This picture already shows a big difference of the origin of the phonation of each of the letters you quoted!
For example 'ز', 'ص','س' are all placed at the end of the tongue (near the teeth) while 'ط', 'ت', 'د' are still a bit further (inside).
Here a kind of explanation for some of your examples (as this is in first place my interpretation, be aware that it could be wrong to some extent):
The major difference between the 'ط' and 'ت' is that the first sounds more like a strong emphasized "t" like in "total" while a similar letter to 'ت' doesn't really exist it is like a not emphasized "t" even less emphasized as in "split".

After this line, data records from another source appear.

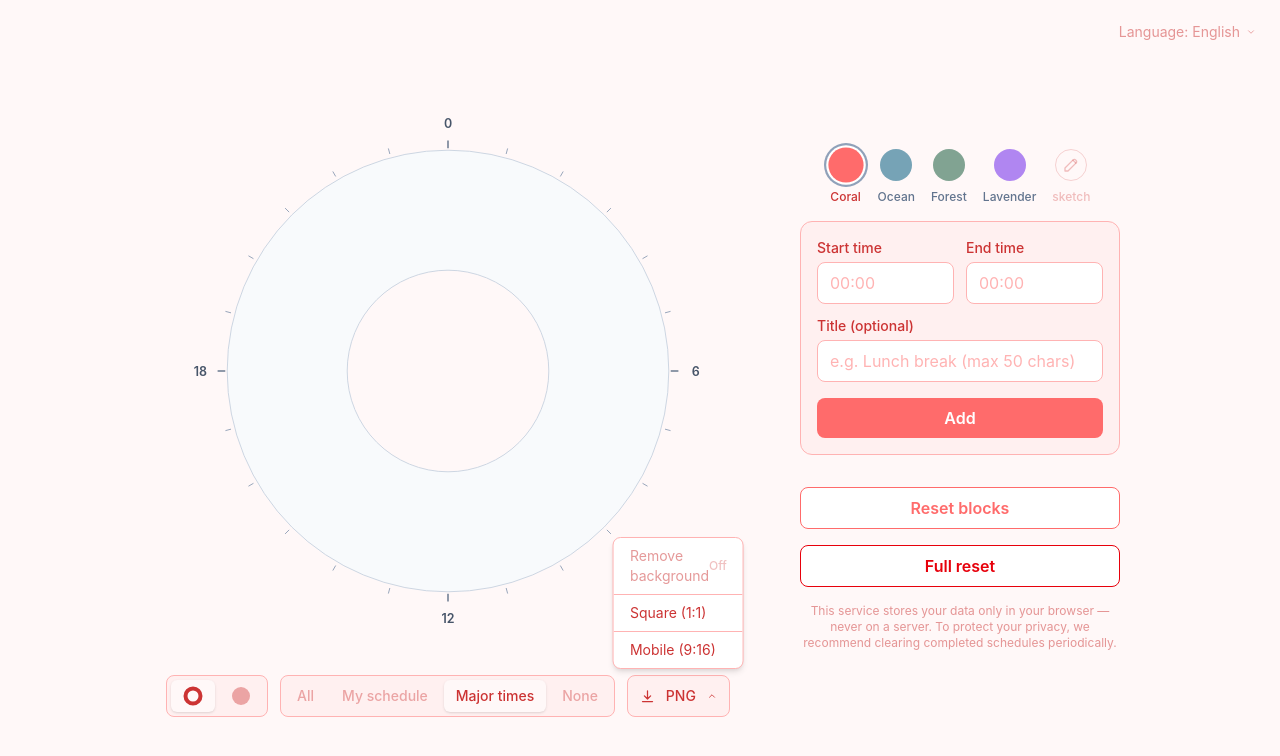
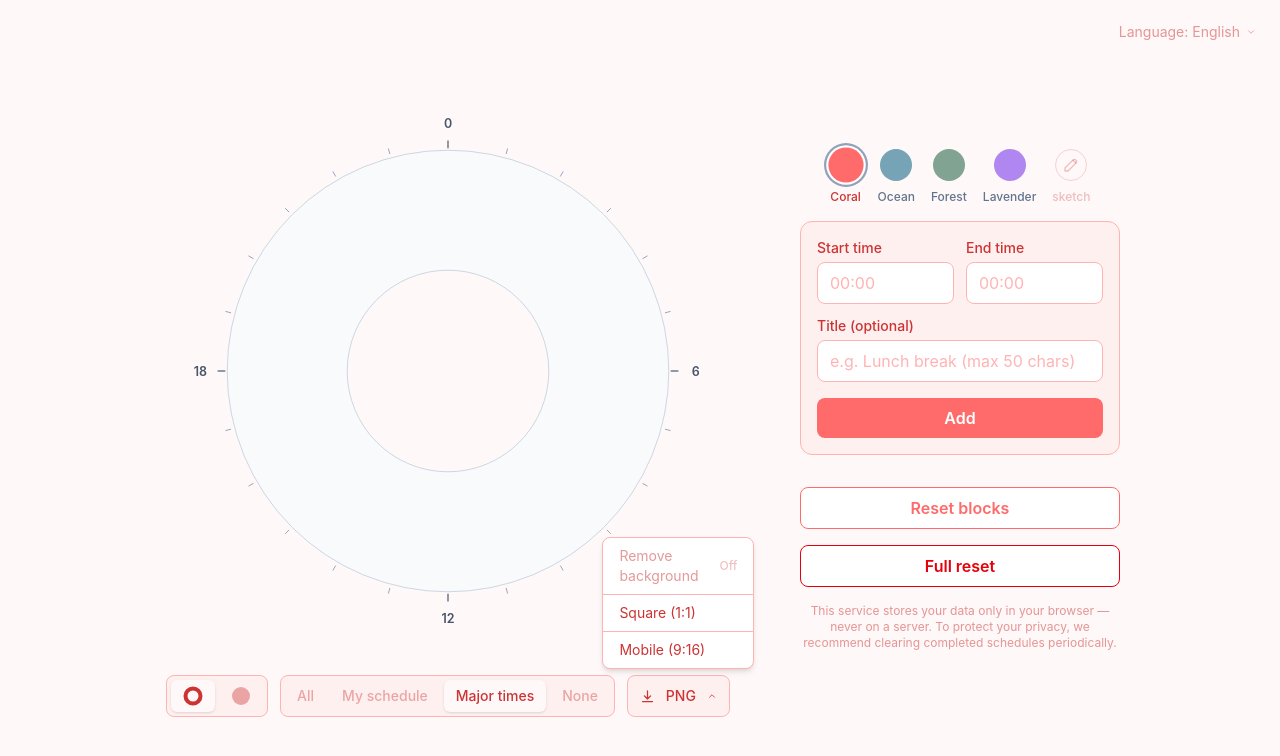
Before and after one commit to hungerbk/dayframe, a React (Vite) app: page / in a window 1280 px wide. Both pictures are taken after a click on the button "PNG". Shown: the top 756 px of the page. Built offline with nearby package versions, Linux system fonts and the light colour scheme.

Commit message:
design: 영어모드일 때 다운로드 버튼 드롭다운 스타일 추가
- Dropdown 컴포넌트에 className 프롭스 추가
- 영어일 때 remove background 와 on/off 사이 간격이 너무 좁음
- 한국어/영어일 때에 따라 width 조절하도록 className props 전달

```diff
--- a/src/components/ui/DownloadButton.tsx
+++ b/src/components/ui/DownloadButton.tsx
@@ -11,7 +11,7 @@ interface Props {
 }
 
 export default function DownloadButton({ isDownloading, onDownload, disabled }: Props) {
-  const { t } = useTranslation();
+  const { t, i18n } = useTranslation();
   const { open, toggle, close, anchorProps } = useDropdown();
   const [removeBackground, setRemoveBackground] = useState(false);
 
@@ -26,9 +26,7 @@ export default function DownloadButton({ isDownloading, onDownload, disabled }:
   }
 
   return (
-    <div
-      className={`relative ${isDownloading || disabled ? "cursor-not-allowed" : ""}`}
-      {...anchorProps}>
+    <div className={`relative ${isDownloading || disabled ? "cursor-not-allowed" : ""}`} {...anchorProps}>
       <button
         type="button"
         onClick={toggle}
@@ -46,12 +44,10 @@ export default function DownloadButton({ isDownloading, onDownload, disabled }:
         </svg>
       </button>
       {open && (
-        <DropdownPanel side="top" align="center">
+        <DropdownPanel side="top" align="center" className={i18n.language.startsWith("en") ? "min-w-38" : "min-w-30"}>
           <DropdownItem onClick={() => setRemoveBackground((v) => !v)} border="bottom">
             <span className={removeBackground ? "text-text" : "text-text/50"}>{t("download.removeBackground")}</span>
-            <span className={`text-xs font-medium ${removeBackground ? "text-primary" : "text-text/30"}`}>
-              {removeBackground ? t("download.on") : t("download.off")}
-            </span>
+            <span className={`text-xs font-medium ${removeBackground ? "text-primary" : "text-text/30"}`}>{removeBackground ? t("download.on") : t("download.off")}</span>
           </DropdownItem>
           {SIZE_OPTIONS.map((option, i) => (
             <DropdownItem key={option.value} onClick={() => handleSelect(option.value)} border={i > 0 ? "top" : undefined}>
--- a/src/components/ui/Dropdown.tsx
+++ b/src/components/ui/Dropdown.tsx
@@ -3,13 +3,15 @@ interface DropdownPanelProps {
   side?: "top" | "bottom";
   /** 드롭다운 패널의 수평 정렬. "left": 트리거 왼쪽 끝 기준, "center": 트리거 중앙 기준, "right": 트리거 오른쪽 끝 기준 */
   align?: "left" | "center" | "right";
+  /** 너비 등 추가 Tailwind 클래스 */
+  className?: string;
   children: React.ReactNode;
 }
 
-export function DropdownPanel({ side = "bottom", align = "left", children }: DropdownPanelProps) {
+export function DropdownPanel({ side = "bottom", align = "left", className, children }: DropdownPanelProps) {
   const sideClass = side === "top" ? "bottom-full mb-1.5" : "top-full mt-1";
   const alignClass = align === "center" ? "left-1/2 -translate-x-1/2" : align === "right" ? "right-0" : "left-0";
-  return <div className={`absolute ${sideClass} ${alignClass} bg-white border border-border rounded-lg shadow-md overflow-hidden z-20 min-w-30`}>{children}</div>;
+  return <div className={`absolute ${sideClass} ${alignClass} bg-white border border-border rounded-lg shadow-md overflow-hidden z-20 min-w-30 ${className ?? ""}`}>{children}</div>;
 }
 
 interface DropdownItemProps {
```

"ض" is like a strong emphasized "d" like in "Donation" (but much stronger), while 'د' could be pronounced equal to a "d" at the end of an English word "extend".
'ظ' is near to a "th", but generally I would prefer to transliterate it as a "dh" as the sound of "d" must appear while pronouncing it at last to some extent (therefore I think transliterating ظهر zuhr or zohr is wrong and it should be dhohr or dhuhr).
'ز' is generally similar to the English/French "z" like in "Zoo".
'ذ' is a bit tricky it has elements of "d" and "dh" so it is a "dh" based on the correct pronunciation of 'د'.
Here's a video (youtube) teaching the مخارج الحروف in Arabic by a scholar.